Happy Thanksgiving! I’ve been thinking all week about the nature of gratitude. Yeah, I’m a lot of fun like that.
But really, what I wanted to do today is just pass on some of the really thoughtful gratitude comments many of you shared in response to my request earlier this week.
More than 200 people replied, so I can’t share them all. And, I had to edit pretty aggressively for space—frankly, I probably should have cut more.
I also took inspiration from all of this and wrote an Inc.com column about gratitude. It’s real Stephen Colbert kind of stuff, but it was a good learning exercise.
As for what I’m grateful for—many, many things.
First and foremost, my wife and daughter. There are no two people on the planet I’d rather spend the better part of a year cooped with in a pandemic.
And second—highly relevant—all of you who read this newsletter.

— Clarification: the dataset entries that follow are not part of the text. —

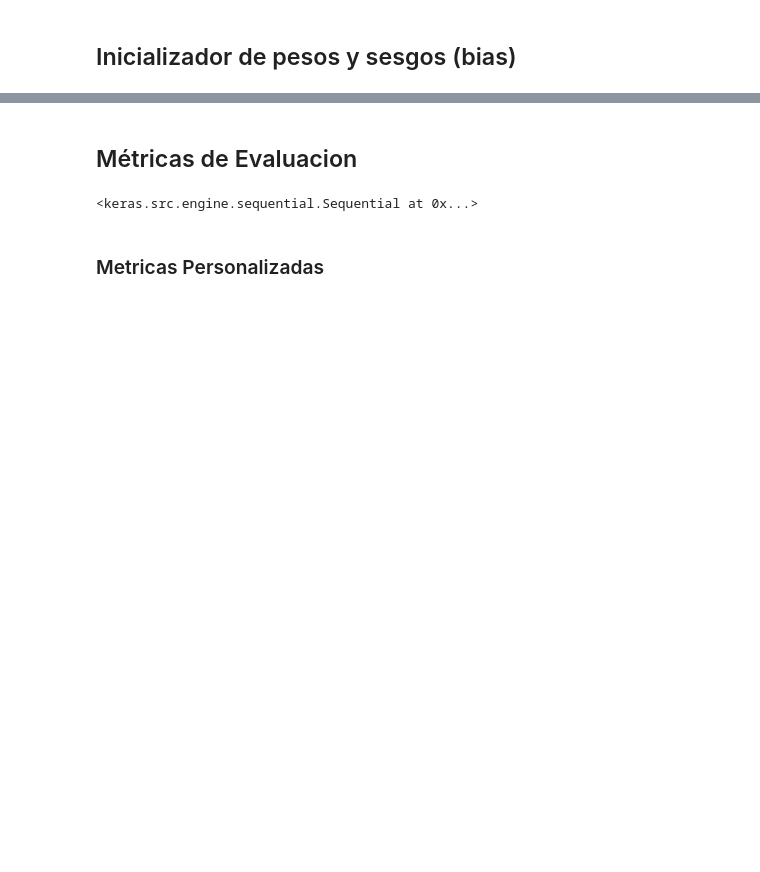
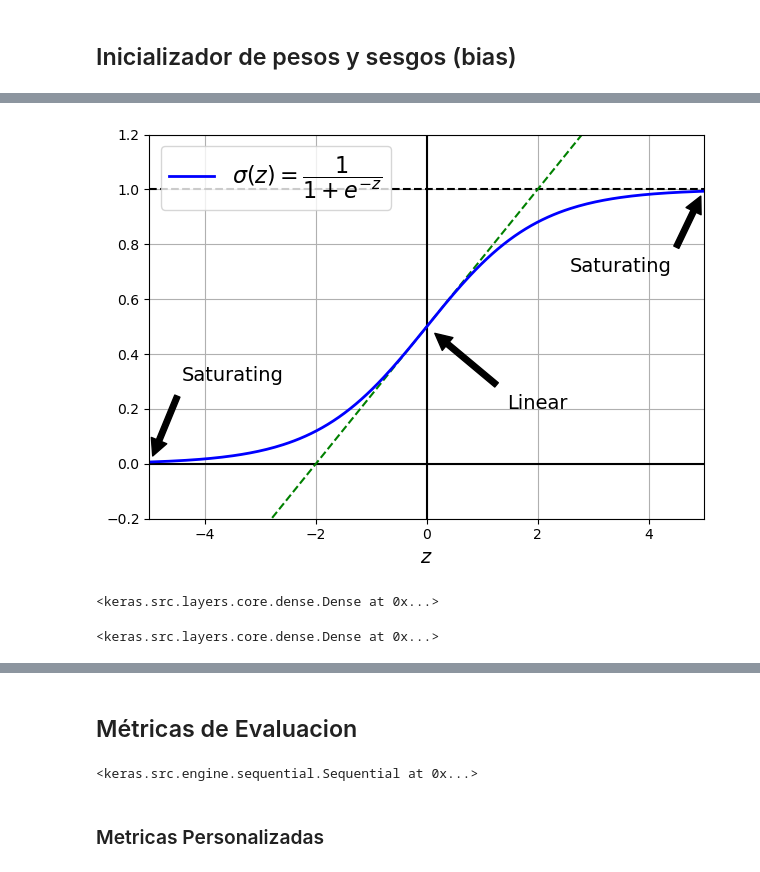
Before and after one commit to dfosorio111/tech_skills, a Jupyter notebook: deep_learning/tensorflow.ipynb, the cells around one changed output, grey strips where cells are left out. Drawn from its saved outputs; the diff is of its cells as text; code cells hidden in the pictures; blank space fills up the shorter version.

```diff
--- a/deep_learning/tensorflow.ipynb
+++ b/deep_learning/tensorflow.ipynb
@@ -36,0 +62,9 @@ from tensorflow.keras.preprocessing.image import load_img
+# %%
+IMAGES_PATH = Path() / "images" / "deep"
+IMAGES_PATH.mkdir(parents=True, exist_ok=True)
+
+def save_fig(fig_id, tight_layout=True, fig_extension="png", resolution=300):
+    path = IMAGES_PATH / f"{fig_id}.{fig_extension}"
+    if tight_layout:
+        plt.tight_layout()
+    plt.savefig(path, format=fig_extension, dpi=resolution)
@@ -332,0 +480,44 @@ _________________________________________________________________
+# %%
+# extra code – this cell generates and saves Figure 11–1
+
+def sigmoid(z):
+    return 1 / (1 + np.exp(-z))
+
+z = np.linspace(-5, 5, 200)
+
+plt.plot([-5, 5], [0, 0], 'k-')
+plt.plot([-5, 5], [1, 1], 'k--')
+plt.plot([0, 0], [-0.2, 1.2], 'k-')
+plt.plot([-5, 5], [-3/4, 7/4], 'g--')
+plt.plot(z, sigmoid(z), "b-", linewidth=2,
+         label=r"$\sigma(z) = \dfrac{1}{1+e^{-z}}$")
+props = dict(facecolor='black', shrink=0.1)
+plt.annotate('Saturating', xytext=(3.5, 0.7), xy=(5, 1), arrowprops=props,
+             fontsize=14, ha="center")
+plt.annotate('Saturating', xytext=(-3.5, 0.3), xy=(-5, 0), arrowprops=props,
+             fontsize=14, ha="center")
+plt.annotate('Linear', xytext=(2, 0.2), xy=(0, 0.5), arrowprops=props,
+             fontsize=14, ha="center")
+plt.grid(True)
+plt.axis([-5, 5, -0.2, 1.2])
+plt.xlabel("$z$")
+plt.legend(loc="upper left", fontsize=16)
+
+save_fig("sigmoid_saturation_plot")
+plt.show()
+# %% [output]
+[figure, added]
+# %%
+dense = tf.keras.layers.Dense(50, activation="relu",
+                              kernel_initializer="he_normal")
+dense
+# %% [output]
+<keras.src.layers.core.dense.Dense at 0x...>
+# %%
+he_avg_init = tf.keras.initializers.VarianceScaling(scale=2., mode="fan_avg",
+                                                    distribution="uniform")
+dense = tf.keras.layers.Dense(50, activation="sigmoid",
+                              kernel_initializer=he_avg_init)
+dense
+# %% [output]
+<keras.src.layers.core.dense.Dense at 0x...>
```
Also changed, not shown: parts of 158 cells of this notebook.
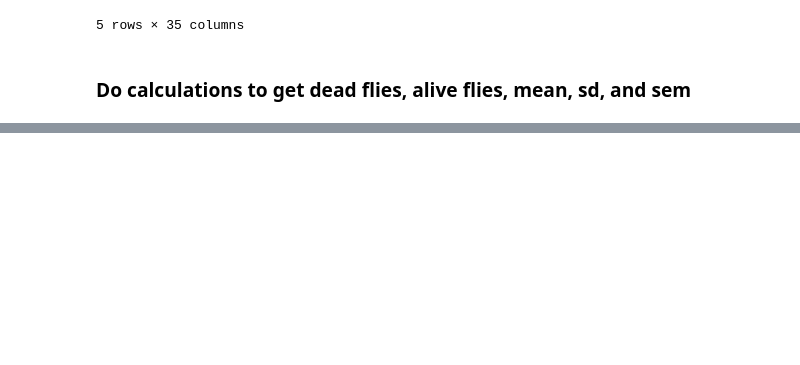
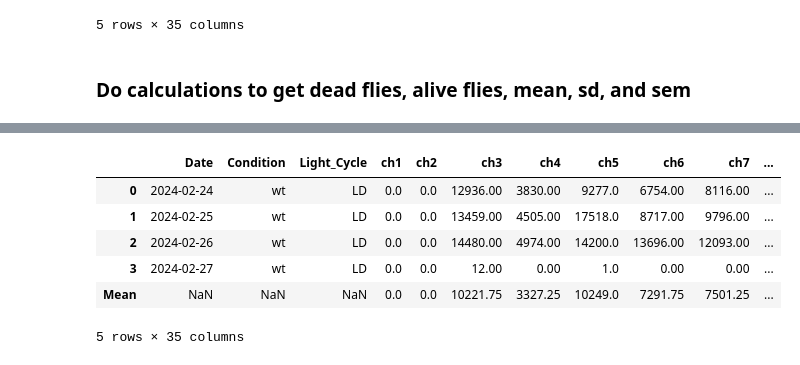
Before and after one commit to pkerrwall/sleep_analysis, a Jupyter notebook: notebooks/shiny_tool_calculations.ipynb, the cells around one changed output, grey strips where cells are left out. Cells and saved outputs as stored; diff of their text form; code cells hidden in the pictures; blank space fills up the shorter version.

```diff
--- a/notebooks/shiny_tool_calculations.ipynb
+++ b/notebooks/shiny_tool_calculations.ipynb
@@ -272,0 +430,10 @@ Daily_locomotor_activity
+# %%
+data_df_total
+# %% [output]
+|  | Date | Condition | Light_Cycle | ch1 | ch2 | ch3 | ch4 | ch5 | ch6 | ch7 | ... |
+| 0 | 2024-02-24 | wt | LD | 0.0 | 0.0 | 12936.00 | 3830.00 | 9277.0 | 6754.00 | 8116.00 | ... |
+| 1 | 2024-02-25 | wt | LD | 0.0 | 0.0 | 13459.00 | 4505.00 | 17518.0 | 8717.00 | 9796.00 | ... |
+| 2 | 2024-02-26 | wt | LD | 0.0 | 0.0 | 14480.00 | 4974.00 | 14200.0 | 13696.00 | 12093.00 | ... |
+| 3 | 2024-02-27 | wt | LD | 0.0 | 0.0 | 12.00 | 0.00 | 1.0 | 0.00 | 0.00 | ... |
+| Mean | NaN | NaN | NaN | 0.0 | 0.0 | 10221.75 | 3327.25 | 10249.0 | 7291.75 | 7501.25 | ... |
+5 rows × 35 columns
```
Also changed, not shown: parts of 21 cells of this notebook, 42 other files.
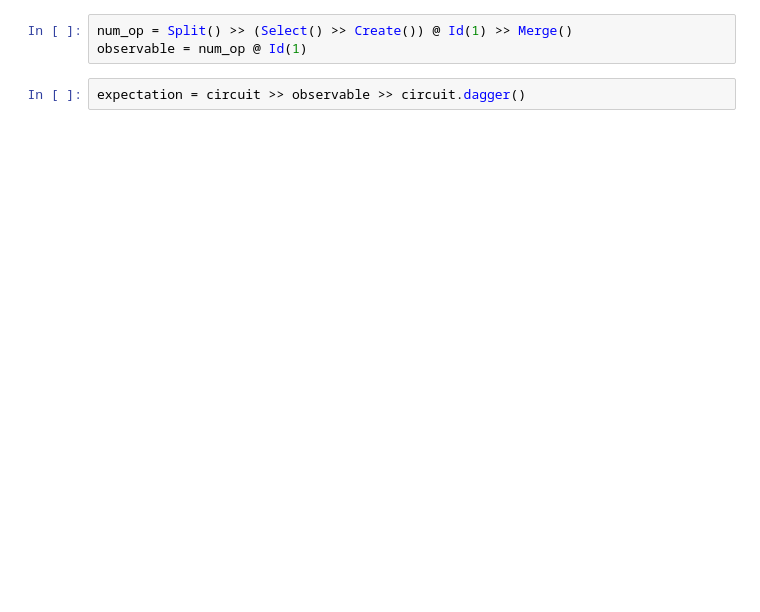
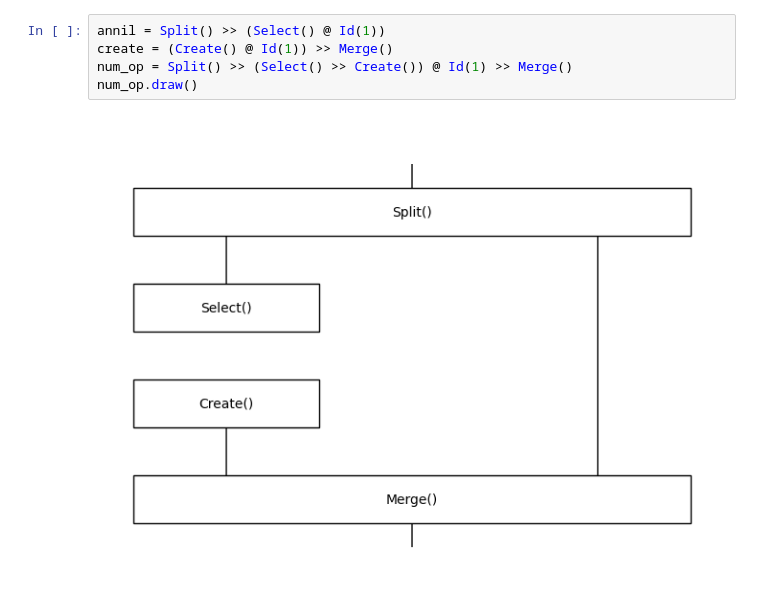
Before and after one commit to daydream6728/discopy, a Jupyter notebook: docs/notebooks/optyx/bosonic-vqe.ipynb, the cells around one changed output. Cells and saved outputs as stored; diff of their text form; blank space fills up the shorter version.

```diff
--- a/docs/notebooks/optyx/bosonic-vqe.ipynb
+++ b/docs/notebooks/optyx/bosonic-vqe.ipynb
@@ -7,5 +10,7 @@ circuit = Create(2, 0) >> BS >> (Phase(theta) @ Id(1)) >> BS
 # %%
+annil = Split() >> (Select() @ Id(1))
+create = (Create() @ Id(1)) >> Merge()
 num_op = Split() >> (Select() >> Create()) @ Id(1) >> Merge()
-observable = num_op @ Id(1)
+num_op.draw()
+# %% [output]
+[figure, added]
-# %%
-expectation = circuit >> observable >> circuit.dagger()
```
Also changed, not shown: parts of 9 cells of this notebook.
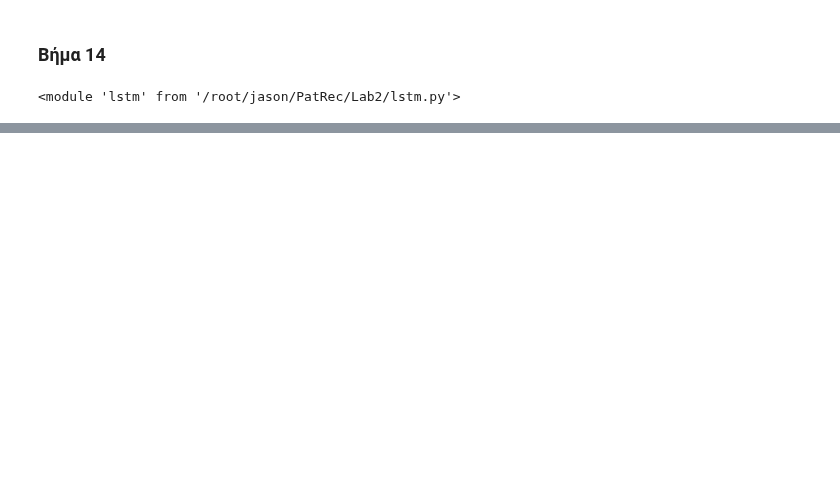
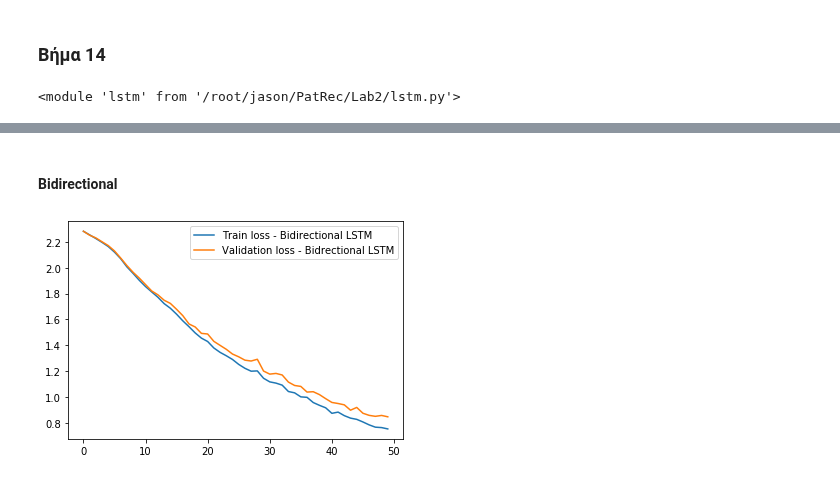
Before and after one commit to JasonChatzitheodorou/PatRec, a Jupyter notebook: Lab2/PatRec_Lab2.ipynb, the cells around one changed output, grey strips where cells are left out. Cells and saved outputs as stored; diff of their text form; code cells hidden in the pictures; blank space fills up the shorter version.

```diff
--- a/Lab2/PatRec_Lab2.ipynb
+++ b/Lab2/PatRec_Lab2.ipynb
@@ -759,0 +855,22 @@ plt.show()
+# %% [markdown]
+#### Bidirectional
+# %%
+description = 'bidirectional'
+postfix = '_' + description + '.pkl'
+model_str, train_loss_str, val_loss_str = 'model' + postfix, 'train_loss' + postfix, 'val_loss' + postfix
+if not os.path.isfile(model_str):
+    model_bidirectional, train_loss_bidirectional, val_loss_bidirectional = train_lstm(train_loader, val_loader, num_layers=1, n_mfcc = 6, dropout=0, weight_decay=0, bidirectional=False)
+    joblib.dump(model_bidirectional, model_str)
+    joblib.dump(train_loss_bidirectional, train_loss_str)
+    joblib.dump(val_loss_bidirectional, val_loss_str)
+else:
+    model_bidirectional = joblib.load(model_str)
+    train_loss_bidirectional = joblib.load(train_loss_str)
+    val_loss_bidirectional = joblib.load(val_loss_str)
+# %%
+plt.plot(train_loss_bidirectional, label='Train loss - Bidirectional LSTM')
+plt.plot(val_loss_bidirectional, label='Validation loss - Bidrectional LSTM')
+plt.legend()
+plt.show()
+# %% [output]
+[figure, added]
```
Also changed, not shown: parts of 25 cells of this notebook, 12 other files.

I hope that doesn’t sound like pandering; it’s true. What I really like, and that you’ll get an inkling of below, is the sheer diversity of who you all are.
Maybe about a quarter of you followed me over from Inc.com last year, but beyond that, the list grows in unexpected ways almost every day.
There are wealthy, successful business people, and good people who are barely scraping by. There are passionate liberals and equally passionate conservatives. Twenty-somethings and nonagenarians. The overwhelming majority, maybe 85 percent, are in the U.S., but that other 15 percent includes basically every English-speaking country on the planet (plus quite a few others).
As you can maybe imagine, I’m only human; there are days when this thing can be a bear to write. But a big part of why I keep at it is that I realize it’s a gift to have assembled a big group of thousands and thousands of people who don’t all think the same way—but who are mostly thoughtful and respectful to each other.
Where else do we find that in the world in 2020?
Anyway, I’m grateful for that. And here’s what some of your fellow readers are grateful for. (The “7 other things are here today too—just way down at the bottom.”:
Cindy Schutt: “30 years of marriage celebrated on Nov 17th.”
Cheryl Byrne: “Bill. I am grateful for my family. We (my 22-yo daughter and her gf; my 24-yo son; my aging parents; my physician husband) have been together since March. We have dinner together frequently, we play cards and Rummikub and sometimes a game of turbo Scrabble. We have watched TV series (Schitts Creek, The Queens Gambit) together. We went to the drive in to see Jaws! We walk (too little ) and drink (probably too much.) Yet, here we are, and I am so thankful to have this bonus time with them.”
Kimberly Ho Schoelen: “I am grateful, especially in these turbulent social, political, and economic times, to be a Christian. Why? Because I know that being “in this world” but not “of this world” is temporal. Today I give thanks for my health, family, friends, having a more than adequate roof over my head, food to eat, and clean water to drink. Happy Thanksgiving!”
Fran Mosher: “A number of years ago, a former supervisor, who played a significant role in my professional development, unexpectedly passed on. I lamented that I never told him how much I appreciated his leadership and mentoring. That experience led me to contact the people who had invested time and efforts in me... A couple of weeks ago, one of the people that I contacted with a “thank you” also unexpectedly passed on. I am grateful that I was able to express my appreciation and acknowledge his continuing friendship.”
Mark Hochstatter: “Bill, I work in the hotel industry and run two hotels in California. I am grateful to have a job. So many of my fellow hospitality professionals are either out of work or under-employed that I count myself lucky”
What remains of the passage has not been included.